Everywhere is suddenly the place to be to sign up new voters. Audra Antone of the Gila River Indian Community in Arizona has recounted her must-vote speech at basketball games, powwows and state fairs. Any gathering is fair game and she has her pitch pretty well memorized, she said.
“I talk to anyone, anywhere,” Antone said. “A lot of Indians don’t understand the issues because we go by our own sovereignty.”
So, Antone painstakingly explains looming changes in Arizona’s education and health care where Natives may be forced to compromise if their voices are not heard, she said. Every day until the Oct. 9 voter registration cutoff in Arizona, it’s an extra order of outreach and hold the apathy, she said.
“We (Indians) are invisible in some of these issues. Voting is the easiest thing we can do make our voices heard in Indian Country,” Antone said.
Meanwhile, in South Dakota, Alfred Walking Bull and eight other volunteers are attempting to cover the Rosebud Sioux Reservation and its proximity to register Indians to vote. With their reservation near Todd County, South Dakota, their obstacles unexpectedly grew. Overall voting there has declined by some 1,000 voters since the last election, he said.
“We do a lot of rural outreach,” Walking Bull said. “We had a booth at Rosebud fair and registered 25 voters in one day.”
The Rosebud Sioux contingency hits the usual spots like the local Indian clinic, but they also think outside of the box to find new voters. For instance, Walking Bull recently visited the nearby St. Francis Indian School. Inside the senior classrooms, they came up with a hidden cache of would-be voters—students who turned 18 or were about to become of age. They came away with new registers at St. Francis.
Finding the potential voter is only part of the challenge. Rising above voter apathy in communities of color is a big challenge, experts said. Mark Morial, president of the National Urban League (NAL) in Washington, D.C., said minorities often don’t see the value of voting even after they are registered.
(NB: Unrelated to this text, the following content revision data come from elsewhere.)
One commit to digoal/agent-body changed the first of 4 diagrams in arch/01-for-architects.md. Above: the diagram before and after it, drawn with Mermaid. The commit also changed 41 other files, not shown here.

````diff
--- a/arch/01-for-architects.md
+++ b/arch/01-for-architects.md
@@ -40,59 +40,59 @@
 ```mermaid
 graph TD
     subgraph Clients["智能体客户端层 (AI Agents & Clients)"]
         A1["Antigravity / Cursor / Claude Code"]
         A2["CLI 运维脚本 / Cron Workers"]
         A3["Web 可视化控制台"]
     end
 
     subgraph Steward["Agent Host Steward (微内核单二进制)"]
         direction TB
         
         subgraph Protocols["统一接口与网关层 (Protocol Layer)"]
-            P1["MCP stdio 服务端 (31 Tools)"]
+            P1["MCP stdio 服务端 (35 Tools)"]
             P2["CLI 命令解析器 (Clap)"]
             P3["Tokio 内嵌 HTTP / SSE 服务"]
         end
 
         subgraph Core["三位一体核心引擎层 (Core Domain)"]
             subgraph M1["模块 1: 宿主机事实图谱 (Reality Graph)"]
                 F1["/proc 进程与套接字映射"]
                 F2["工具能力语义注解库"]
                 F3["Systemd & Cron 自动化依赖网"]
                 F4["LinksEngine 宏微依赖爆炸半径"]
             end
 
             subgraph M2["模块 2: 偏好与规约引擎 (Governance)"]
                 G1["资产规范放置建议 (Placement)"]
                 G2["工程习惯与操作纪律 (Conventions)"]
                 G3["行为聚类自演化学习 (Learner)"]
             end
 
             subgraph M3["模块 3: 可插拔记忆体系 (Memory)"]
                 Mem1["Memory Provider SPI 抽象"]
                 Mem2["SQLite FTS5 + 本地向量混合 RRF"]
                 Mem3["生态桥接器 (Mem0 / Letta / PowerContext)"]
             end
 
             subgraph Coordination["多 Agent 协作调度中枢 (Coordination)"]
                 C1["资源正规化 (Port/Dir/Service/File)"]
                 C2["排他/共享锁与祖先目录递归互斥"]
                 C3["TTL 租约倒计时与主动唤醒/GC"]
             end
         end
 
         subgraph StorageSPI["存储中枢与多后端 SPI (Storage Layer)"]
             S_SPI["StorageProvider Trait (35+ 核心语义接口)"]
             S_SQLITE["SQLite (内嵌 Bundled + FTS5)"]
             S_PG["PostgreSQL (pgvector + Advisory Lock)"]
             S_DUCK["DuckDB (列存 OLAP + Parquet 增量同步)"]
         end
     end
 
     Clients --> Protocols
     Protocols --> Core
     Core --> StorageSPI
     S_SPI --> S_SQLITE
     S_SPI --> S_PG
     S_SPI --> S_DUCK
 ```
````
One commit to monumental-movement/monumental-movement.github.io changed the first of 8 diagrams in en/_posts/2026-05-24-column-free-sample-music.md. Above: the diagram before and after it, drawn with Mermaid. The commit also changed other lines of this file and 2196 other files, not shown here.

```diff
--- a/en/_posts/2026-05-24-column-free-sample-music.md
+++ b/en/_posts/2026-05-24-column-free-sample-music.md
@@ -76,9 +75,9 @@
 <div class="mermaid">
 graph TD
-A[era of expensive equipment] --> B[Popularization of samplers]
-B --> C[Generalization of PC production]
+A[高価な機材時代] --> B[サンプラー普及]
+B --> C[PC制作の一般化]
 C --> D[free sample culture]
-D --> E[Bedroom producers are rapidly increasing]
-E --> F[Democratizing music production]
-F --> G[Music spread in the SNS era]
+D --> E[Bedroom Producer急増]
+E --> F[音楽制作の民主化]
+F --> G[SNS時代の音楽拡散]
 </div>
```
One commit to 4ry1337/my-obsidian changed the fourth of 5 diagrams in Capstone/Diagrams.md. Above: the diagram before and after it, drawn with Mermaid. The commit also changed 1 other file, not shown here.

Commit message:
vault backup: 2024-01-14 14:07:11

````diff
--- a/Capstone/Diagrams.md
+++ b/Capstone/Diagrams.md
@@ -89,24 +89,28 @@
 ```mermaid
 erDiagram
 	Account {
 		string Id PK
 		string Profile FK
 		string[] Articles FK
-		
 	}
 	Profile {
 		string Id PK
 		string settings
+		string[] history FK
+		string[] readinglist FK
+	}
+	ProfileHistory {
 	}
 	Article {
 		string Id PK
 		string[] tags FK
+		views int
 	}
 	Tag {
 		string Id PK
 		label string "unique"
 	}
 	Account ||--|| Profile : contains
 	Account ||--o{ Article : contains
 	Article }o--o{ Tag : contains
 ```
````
“One reason is that candidates who run do not aggressively seek minority votes,” Morial said. “Plus, politicians may have a habit of reneging on campaign promises in previous elections.”
Morial sees a powerful voting bloc in future elections if minorities unite. As its own group, statistics show Indian voters made a respectable showing in 2008. According to the U.S. Census current population survey, among Alaska Natives and Indians who registered; some 78 percent turned out to vote.
Wind River Reservation citizen, Roy Brown, president of the University of Oklahoma’s Law School Indian society, said he finds Indians in a college town live and interact in pockets. His goal is to find those pockets.
“It’s about getting Indians to register to vote, no matter where they are and there’s still not enough people interested in the political process,” he said.
Scouting for potential new voters in his corner of Indian Country motivates Walking Bull, who believes that the Native voting fields are ripe for harvest even as the registration deadline for the presidential election approaches. In South Dakota, voter registration ends on Oct. 22.
”“I tell them, ‘We are all Indian nations, we don’t care who you vote for, just get out there and vote,’” Walking Bull said.
In Oklahoma, the last day to register to vote is Oct. 12 and Nov. 6 is the presidential election. Voters can also register online. Turbo Vote at http://nativevote.turbovote.org will mail voter registration materials to homes with a pre-stamped envelope, NCAI officials said.
Brittney Williams and her father, Joe Williams, register voters during National Voters Registration Day, Sept. 25, at the Muscogee (Creek) Nation Mound Building in Okmulgee, Okla.
STERLING COSPER | PHOTO COURTESY MUSCOGEE NATION NEWS